Your attention is drawn to the syllabus document (also available on the course cover page on SEQTA), particularly the glossary which can be found at the back of this document:


Finally, a range of resources relevant to ATAR English can be found at:


Close Reading- Diving Bell and the Butterfly

Below is an annotated extract from The Diving Bell and the Butterfly. Please read the extract through carefully and explore the annotations in as much detail as possible.


The learning objective here is to demonstrate the construction of the text for a specific purpose. The writer (Bauby) has used a range of generic conventions to position a specific response from the reader- namely his determination conflicting with his vulnerability. It’s a confronting chapter but we’re engaged by the distinctive and authentic voice which emerges from the limitations of his existence. He is very aware of his situation, but he creates a narrative which is infused with humour, irony and admiration for his desire to be validated as a fellow human being.

As you read it, look at the parts I’ve highlighted and read my annotations. The purpose here is for you to recognise what effective writers do and to use this as a stimulus for your own Composing responses next week.

Composing Section- Assessment Criteria and Modelled Example

Please explore the modelled example below, the audio text which accompanies it, the text itself and the assessment criteria.


The text of the modelled example (above) is as follows:

On reflection, it wasn’t the ‘end of the world’ moment I’d made it out to be. At the time, however, it was genuinely traumatic. The immaculate rows of desks and chairs, bookcases crammed with texts I’d most probably never get to read dominated my immediate landscape… as did my nemesis who was propped patiently against a cupboard waiting for me. It wasn’t meant to be like this. I’d imagined sailing through the choppy waters of my ‘A’ Levels and leaving school in a manner which made my parents proud of me. However, here I was, with my copy of Dr Faustus in my hand, about to be informed I was no longer a student in the school I’d known since I was eleven years old. Being told you’re not good enough hurts at any age and her words were daggers. Chucked on the academic scrapheap at seventeen, I trudged to the local job centre and threw myself at their mercy. And yes, it still hurts. But not as much.

Please note that the text of the my modelled response is written in black, my annotations are in blue and references made to the assessment criteria are written in red.

Movie List and ClickView

Please use the links to access the moving image texts we will study this year as well as ones previously studied.






Planning and Writing an Effective Response to Murderball

Please download the screenshots of the whiteboard from this morning’s lesson. Below each screenshot is a sound file which explores the main teaching and learning points from our lesson.

Your assessment on Murderball will take place on the 22nd November. You will be expected to demonstrate a clear and consistent structure to your response, insight into the text (particularly how the text has been constructed to position a specific response) and an attempt made to add sophistication to your written expression.

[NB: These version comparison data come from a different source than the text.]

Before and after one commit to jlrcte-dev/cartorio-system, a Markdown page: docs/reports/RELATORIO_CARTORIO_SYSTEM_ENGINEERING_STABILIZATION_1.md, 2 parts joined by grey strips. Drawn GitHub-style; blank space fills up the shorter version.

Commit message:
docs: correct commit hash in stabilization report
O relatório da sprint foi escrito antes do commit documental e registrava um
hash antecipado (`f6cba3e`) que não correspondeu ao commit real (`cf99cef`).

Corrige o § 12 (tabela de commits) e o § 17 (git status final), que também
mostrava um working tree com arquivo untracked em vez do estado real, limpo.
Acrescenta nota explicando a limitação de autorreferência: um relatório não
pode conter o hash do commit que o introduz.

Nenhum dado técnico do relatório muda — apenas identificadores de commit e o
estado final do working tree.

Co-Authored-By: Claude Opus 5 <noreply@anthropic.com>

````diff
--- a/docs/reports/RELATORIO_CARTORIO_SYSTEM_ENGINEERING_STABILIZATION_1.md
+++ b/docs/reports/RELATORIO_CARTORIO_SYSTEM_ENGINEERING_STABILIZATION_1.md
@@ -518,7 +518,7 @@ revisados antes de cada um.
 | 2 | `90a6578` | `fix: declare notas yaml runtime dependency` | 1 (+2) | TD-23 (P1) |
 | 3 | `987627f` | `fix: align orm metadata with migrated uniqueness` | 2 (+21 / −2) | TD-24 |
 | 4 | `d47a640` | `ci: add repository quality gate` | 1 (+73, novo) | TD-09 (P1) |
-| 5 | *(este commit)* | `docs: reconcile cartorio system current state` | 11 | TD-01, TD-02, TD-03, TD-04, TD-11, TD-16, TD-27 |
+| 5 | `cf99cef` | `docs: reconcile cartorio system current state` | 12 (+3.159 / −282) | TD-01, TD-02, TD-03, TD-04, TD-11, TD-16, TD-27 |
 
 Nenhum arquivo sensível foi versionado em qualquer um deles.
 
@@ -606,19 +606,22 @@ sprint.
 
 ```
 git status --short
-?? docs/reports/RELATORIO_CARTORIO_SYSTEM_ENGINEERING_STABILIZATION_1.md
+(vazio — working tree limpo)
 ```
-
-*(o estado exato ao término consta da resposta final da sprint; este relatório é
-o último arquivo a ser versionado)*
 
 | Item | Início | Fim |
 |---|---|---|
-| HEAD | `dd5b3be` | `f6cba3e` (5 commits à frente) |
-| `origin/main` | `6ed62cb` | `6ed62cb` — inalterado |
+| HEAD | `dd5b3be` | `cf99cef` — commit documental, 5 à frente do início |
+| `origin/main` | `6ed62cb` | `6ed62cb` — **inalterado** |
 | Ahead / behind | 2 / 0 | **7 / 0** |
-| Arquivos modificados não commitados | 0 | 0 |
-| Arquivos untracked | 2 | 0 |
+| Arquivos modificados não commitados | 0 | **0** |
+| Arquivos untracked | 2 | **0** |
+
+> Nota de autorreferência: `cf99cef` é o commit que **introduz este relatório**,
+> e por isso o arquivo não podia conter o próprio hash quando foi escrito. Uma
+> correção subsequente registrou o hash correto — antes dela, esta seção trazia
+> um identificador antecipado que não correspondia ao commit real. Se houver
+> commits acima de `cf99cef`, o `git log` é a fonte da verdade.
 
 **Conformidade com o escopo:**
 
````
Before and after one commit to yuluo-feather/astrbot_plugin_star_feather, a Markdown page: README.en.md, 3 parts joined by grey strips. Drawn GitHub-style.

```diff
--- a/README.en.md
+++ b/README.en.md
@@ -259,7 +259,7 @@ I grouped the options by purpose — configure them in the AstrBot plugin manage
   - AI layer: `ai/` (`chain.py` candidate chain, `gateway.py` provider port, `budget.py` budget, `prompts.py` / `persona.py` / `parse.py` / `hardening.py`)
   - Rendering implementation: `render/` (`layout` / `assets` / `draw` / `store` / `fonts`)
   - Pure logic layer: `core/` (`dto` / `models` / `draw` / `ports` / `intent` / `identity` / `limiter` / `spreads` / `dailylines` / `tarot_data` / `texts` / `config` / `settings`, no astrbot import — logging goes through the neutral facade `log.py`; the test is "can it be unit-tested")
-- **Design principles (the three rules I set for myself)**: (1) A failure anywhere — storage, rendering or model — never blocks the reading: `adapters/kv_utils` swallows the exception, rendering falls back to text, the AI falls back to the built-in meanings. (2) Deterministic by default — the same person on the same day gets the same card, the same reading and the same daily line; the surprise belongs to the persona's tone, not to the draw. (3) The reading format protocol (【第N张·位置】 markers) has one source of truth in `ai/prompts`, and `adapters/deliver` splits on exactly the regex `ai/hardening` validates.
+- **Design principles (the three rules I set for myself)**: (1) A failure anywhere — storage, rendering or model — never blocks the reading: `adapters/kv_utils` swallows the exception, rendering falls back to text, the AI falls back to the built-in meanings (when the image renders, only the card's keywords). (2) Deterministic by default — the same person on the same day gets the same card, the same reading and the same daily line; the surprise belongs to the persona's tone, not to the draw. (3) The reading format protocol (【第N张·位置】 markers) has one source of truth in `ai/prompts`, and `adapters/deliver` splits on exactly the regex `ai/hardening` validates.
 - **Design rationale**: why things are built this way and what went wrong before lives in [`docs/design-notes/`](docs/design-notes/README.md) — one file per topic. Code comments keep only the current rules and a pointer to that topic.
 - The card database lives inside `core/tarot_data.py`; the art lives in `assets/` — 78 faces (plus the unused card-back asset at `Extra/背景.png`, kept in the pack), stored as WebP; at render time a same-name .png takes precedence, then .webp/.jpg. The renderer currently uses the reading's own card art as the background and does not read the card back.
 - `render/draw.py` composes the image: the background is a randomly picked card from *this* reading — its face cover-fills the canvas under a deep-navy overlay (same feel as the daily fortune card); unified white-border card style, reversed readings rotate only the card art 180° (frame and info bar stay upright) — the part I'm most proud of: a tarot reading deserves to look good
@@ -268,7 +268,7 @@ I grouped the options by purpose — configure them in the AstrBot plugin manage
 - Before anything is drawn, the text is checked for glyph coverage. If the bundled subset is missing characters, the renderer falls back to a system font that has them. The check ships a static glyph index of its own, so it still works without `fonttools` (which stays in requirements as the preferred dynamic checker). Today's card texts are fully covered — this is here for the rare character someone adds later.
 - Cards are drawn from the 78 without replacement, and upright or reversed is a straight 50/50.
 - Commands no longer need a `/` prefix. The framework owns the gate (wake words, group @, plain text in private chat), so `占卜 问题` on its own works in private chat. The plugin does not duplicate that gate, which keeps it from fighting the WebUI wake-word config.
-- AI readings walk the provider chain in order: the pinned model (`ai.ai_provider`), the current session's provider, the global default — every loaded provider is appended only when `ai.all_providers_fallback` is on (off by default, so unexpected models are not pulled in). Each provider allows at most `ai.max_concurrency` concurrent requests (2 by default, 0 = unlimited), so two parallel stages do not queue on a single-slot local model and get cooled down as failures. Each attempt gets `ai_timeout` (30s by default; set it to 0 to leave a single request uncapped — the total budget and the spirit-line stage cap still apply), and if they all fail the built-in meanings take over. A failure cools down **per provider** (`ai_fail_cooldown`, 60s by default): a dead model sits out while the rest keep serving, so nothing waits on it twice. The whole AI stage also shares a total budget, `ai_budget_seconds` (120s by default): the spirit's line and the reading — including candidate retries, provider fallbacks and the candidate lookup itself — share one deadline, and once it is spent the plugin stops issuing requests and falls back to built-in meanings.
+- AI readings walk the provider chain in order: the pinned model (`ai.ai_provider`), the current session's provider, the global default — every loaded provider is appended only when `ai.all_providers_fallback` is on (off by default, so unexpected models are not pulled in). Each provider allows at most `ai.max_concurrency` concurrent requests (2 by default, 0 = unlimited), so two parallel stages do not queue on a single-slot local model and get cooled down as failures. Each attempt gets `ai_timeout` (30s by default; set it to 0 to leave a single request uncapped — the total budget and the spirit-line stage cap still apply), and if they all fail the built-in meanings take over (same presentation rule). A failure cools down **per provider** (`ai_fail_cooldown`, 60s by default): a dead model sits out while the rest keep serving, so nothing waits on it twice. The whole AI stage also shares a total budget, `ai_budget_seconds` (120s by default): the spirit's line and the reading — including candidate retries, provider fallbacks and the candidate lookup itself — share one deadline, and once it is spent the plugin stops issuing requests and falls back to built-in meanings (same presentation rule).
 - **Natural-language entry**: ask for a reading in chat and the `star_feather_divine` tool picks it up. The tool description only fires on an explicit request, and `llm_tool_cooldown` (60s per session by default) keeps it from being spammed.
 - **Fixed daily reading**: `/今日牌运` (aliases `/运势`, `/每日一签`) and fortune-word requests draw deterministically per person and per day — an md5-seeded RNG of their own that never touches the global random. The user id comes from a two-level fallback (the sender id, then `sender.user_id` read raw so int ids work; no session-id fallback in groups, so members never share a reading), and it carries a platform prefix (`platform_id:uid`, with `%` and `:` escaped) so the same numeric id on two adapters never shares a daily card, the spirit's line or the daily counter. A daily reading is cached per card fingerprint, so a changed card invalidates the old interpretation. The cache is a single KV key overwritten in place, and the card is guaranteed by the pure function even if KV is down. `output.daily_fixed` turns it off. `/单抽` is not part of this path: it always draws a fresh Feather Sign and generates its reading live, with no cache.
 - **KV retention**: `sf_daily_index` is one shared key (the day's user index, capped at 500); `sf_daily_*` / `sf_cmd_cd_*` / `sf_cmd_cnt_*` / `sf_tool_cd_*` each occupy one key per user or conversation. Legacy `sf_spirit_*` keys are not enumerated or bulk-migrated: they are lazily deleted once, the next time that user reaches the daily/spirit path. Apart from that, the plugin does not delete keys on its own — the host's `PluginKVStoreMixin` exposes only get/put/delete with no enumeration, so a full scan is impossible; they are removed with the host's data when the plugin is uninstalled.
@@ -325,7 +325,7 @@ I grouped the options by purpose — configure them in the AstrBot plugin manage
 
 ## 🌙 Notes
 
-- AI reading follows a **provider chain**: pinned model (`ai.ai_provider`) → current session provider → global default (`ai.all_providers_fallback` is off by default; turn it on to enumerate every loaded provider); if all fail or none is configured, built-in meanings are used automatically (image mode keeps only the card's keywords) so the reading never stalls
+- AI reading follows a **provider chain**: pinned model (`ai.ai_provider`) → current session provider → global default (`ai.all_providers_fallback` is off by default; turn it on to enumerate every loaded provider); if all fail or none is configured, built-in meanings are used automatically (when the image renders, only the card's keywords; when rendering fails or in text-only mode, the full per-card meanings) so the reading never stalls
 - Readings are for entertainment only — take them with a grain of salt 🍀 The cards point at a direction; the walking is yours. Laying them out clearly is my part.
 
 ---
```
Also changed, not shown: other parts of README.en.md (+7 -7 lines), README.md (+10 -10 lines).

On Monday, we will be using formative assessment approaches (peer assessment, self assessment, target setting, applying the assessment criteria) to your responses to the sample questions. The aim here is to give you time to apply the frameworks outlined below. Please see your class teacher if anything here is unclear.

Stage One- Deconstructing the Question

Please refer to the previous blog post which explores how the deconstruct a question.


Stage Two- Planning Checklist 


Stage Two- Planning Towards a Proposition


Stage Three- Writing an Effective Introduction and Body Paragraph



Please note that the sound files above make explicit reference to the assessment criteria/marking key below:

Year 12 ATAR English- Carramar Blog

Please note that there is also a Year 12 ATAR English blog which has been created by the teachers up at our Carramar campus.

The blog can be found at:

While their course has been constructed quite differently to the course your enrolled on here at Duncraig, the course concepts and skills are exactly the same. It’s worth subscribing to the Carramar blog which will give you a different perspective on the course.